[[ SUPPLIED DATA, beginning ]]
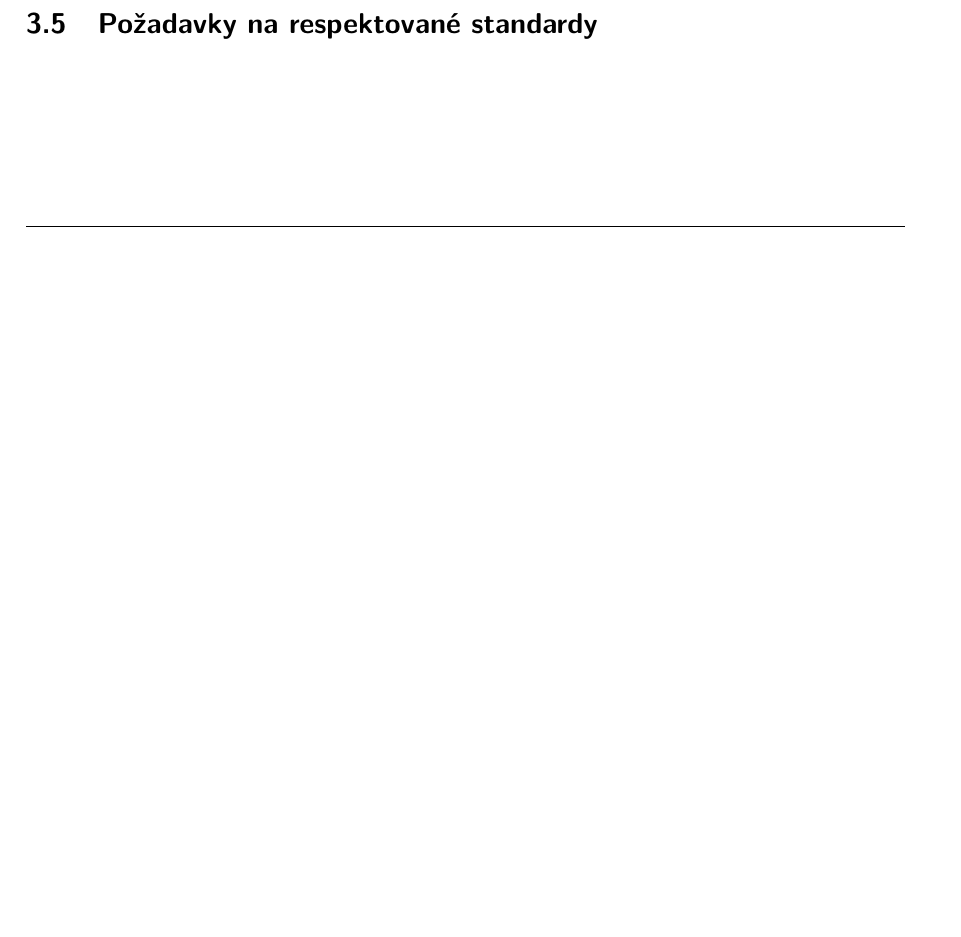
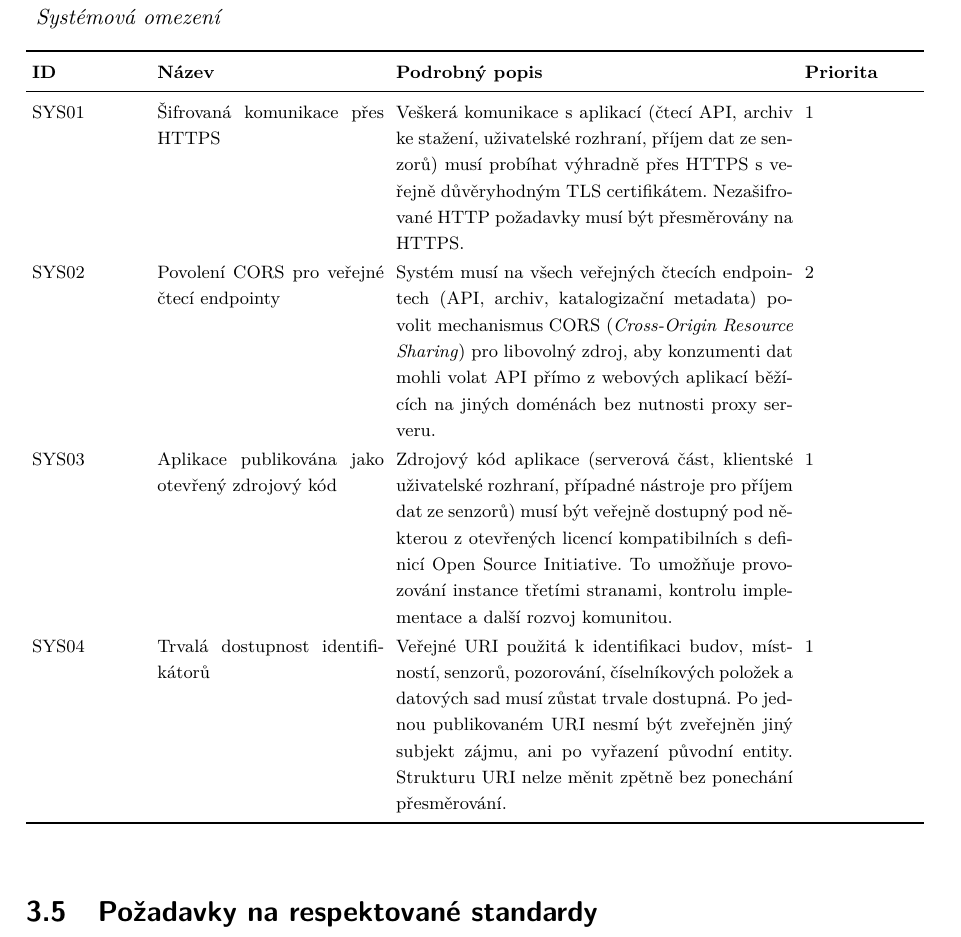
Before and after one commit to MrLogEN/BP, a LaTeX thesis (prace.tex, which reads pozadavky/systemova-omezeni.tex): part of page 73 of 97 before the commit and part of page 74 of 98 after it, cut at the place of the change, the shorter picture padded with empty space. Compiled offline with pdfLaTeX.

Commit message:
Add system limitations requirements

```diff
--- a/pozadavky/systemova-omezeni.tex
+++ b/pozadavky/systemova-omezeni.tex
@@ -1 +1,8 @@
 \section{Systemová omezení}
+
+\begin{OstatniPozadavkyTabulka}{SYS}{Systémová omezení}
+  \OstatniPozadavekRow{Šifrovaná komunikace přes HTTPS}{Veškerá komunikace s aplikací (čtecí API, archiv ke stažení, uživatelské rozhraní, příjem dat ze senzorů) musí probíhat výhradně přes HTTPS s veřejně důvěryhodným TLS certifikátem. Nezašifrované HTTP požadavky musí být přesměrovány na HTTPS.}{1}
+  \OstatniPozadavekRow{Povolení CORS pro veřejné čtecí endpointy}{Systém musí na všech veřejných čtecích endpointech (API, archiv, katalogizační metadata) povolit mechanismus CORS (\emph{Cross-Origin Resource Sharing}) pro libovolný zdroj, aby konzumenti dat mohli volat API přímo z webových aplikací běžících na jiných doménách bez nutnosti proxy serveru.}{2}
+  \OstatniPozadavekRow{Aplikace publikována jako otevřený zdrojový kód}{Zdrojový kód aplikace (serverová část, klientské uživatelské rozhraní, případné nástroje pro příjem dat ze senzorů) musí být veřejně dostupný pod některou z otevřených licencí kompatibilních s definicí Open Source Initiative. To umožňuje provozování instance třetími stranami, kontrolu implementace a další rozvoj komunitou.}{1}
+  \OstatniPozadavekRow{Trvalá dostupnost identifikátorů}{Veřejné URI použitá k identifikaci budov, místností, senzorů, pozorování, číselníkových položek a datových sad musí zůstat trvale dostupná. Po jednou publikovaném URI nesmí být zveřejněn jiný subjekt zájmu, ani po vyřazení původní entity. Strukturu URI nelze měnit zpětně bez ponechání přesměrování.}{1}
+\end{OstatniPozadavkyTabulka}
```
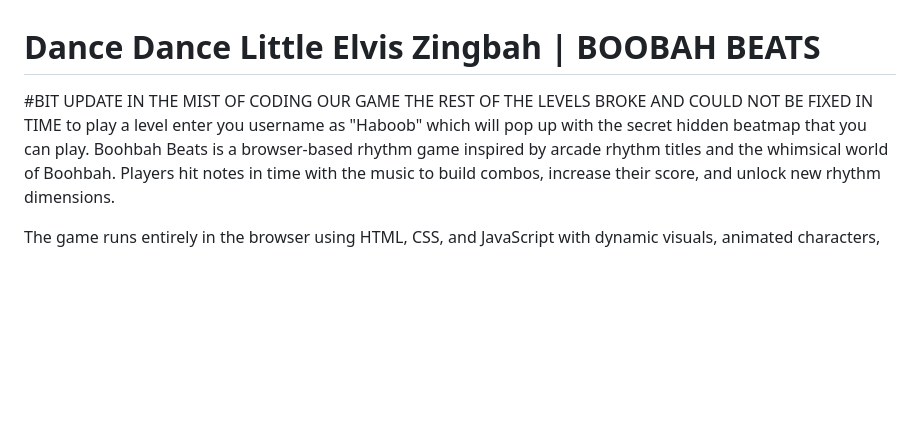
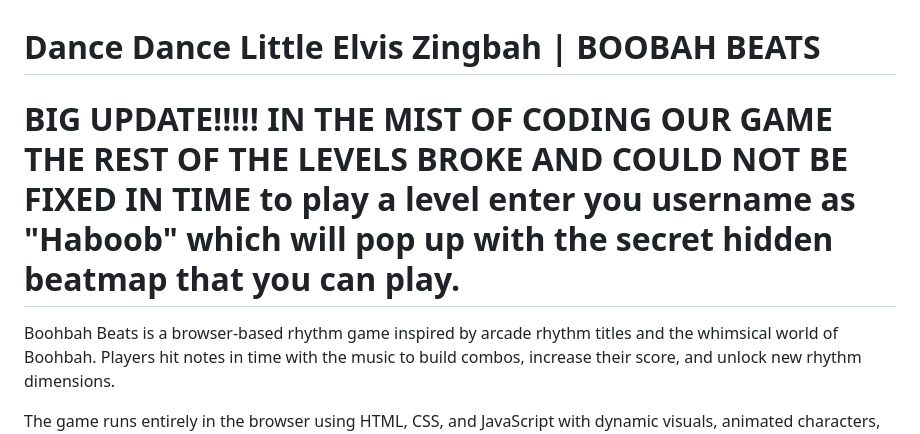
Before and after one commit to alexkurcan/AWESOME-game-jam, a Markdown page: README.md, the part around the change. Drawn GitHub-style; blank space fills up the shorter version.

Commit message:
Update README with corrected emphasis on game update

```diff
--- a/README.md
+++ b/README.md
@@ -1,5 +1,5 @@
 # Dance Dance Little Elvis Zingbah | BOOBAH BEATS
-#BIT UPDATE IN THE MIST OF CODING OUR GAME THE REST OF THE LEVELS BROKE AND COULD NOT BE FIXED IN TIME to play a level enter you username as "Haboob" which will pop up with the secret hidden beatmap that you can play.
+# BIG UPDATE!!!!! IN THE MIST OF CODING OUR GAME THE REST OF THE LEVELS BROKE AND COULD NOT BE FIXED IN TIME to play a level enter you username as "Haboob" which will pop up with the secret hidden beatmap that you can play.
 Boohbah Beats is a browser-based rhythm game inspired by arcade rhythm titles and the whimsical world of Boohbah. Players hit notes in time with the music to build combos, increase their score, and unlock new rhythm dimensions.
 
 The game runs entirely in the browser using HTML, CSS, and JavaScript with dynamic visuals, animated characters, and multiple UI systems.
```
[[ SUPPLIED DATA, end ]]
- _TASK PROMPT_: Copy each line of the data that includes the word "will".

- _REPLY_:
-#BIT UPDATE IN THE MIST OF CODING OUR GAME THE REST OF THE LEVELS BROKE AND COULD NOT BE FIXED IN TIME to play a level enter you username as "Haboob" which will pop up with the secret hidden beatmap that you can play.
+# BIG UPDATE!!!!! IN THE MIST OF CODING OUR GAME THE REST OF THE LEVELS BROKE AND COULD NOT BE FIXED IN TIME to play a level enter you username as "Haboob" which will pop up with the secret hidden beatmap that you can play.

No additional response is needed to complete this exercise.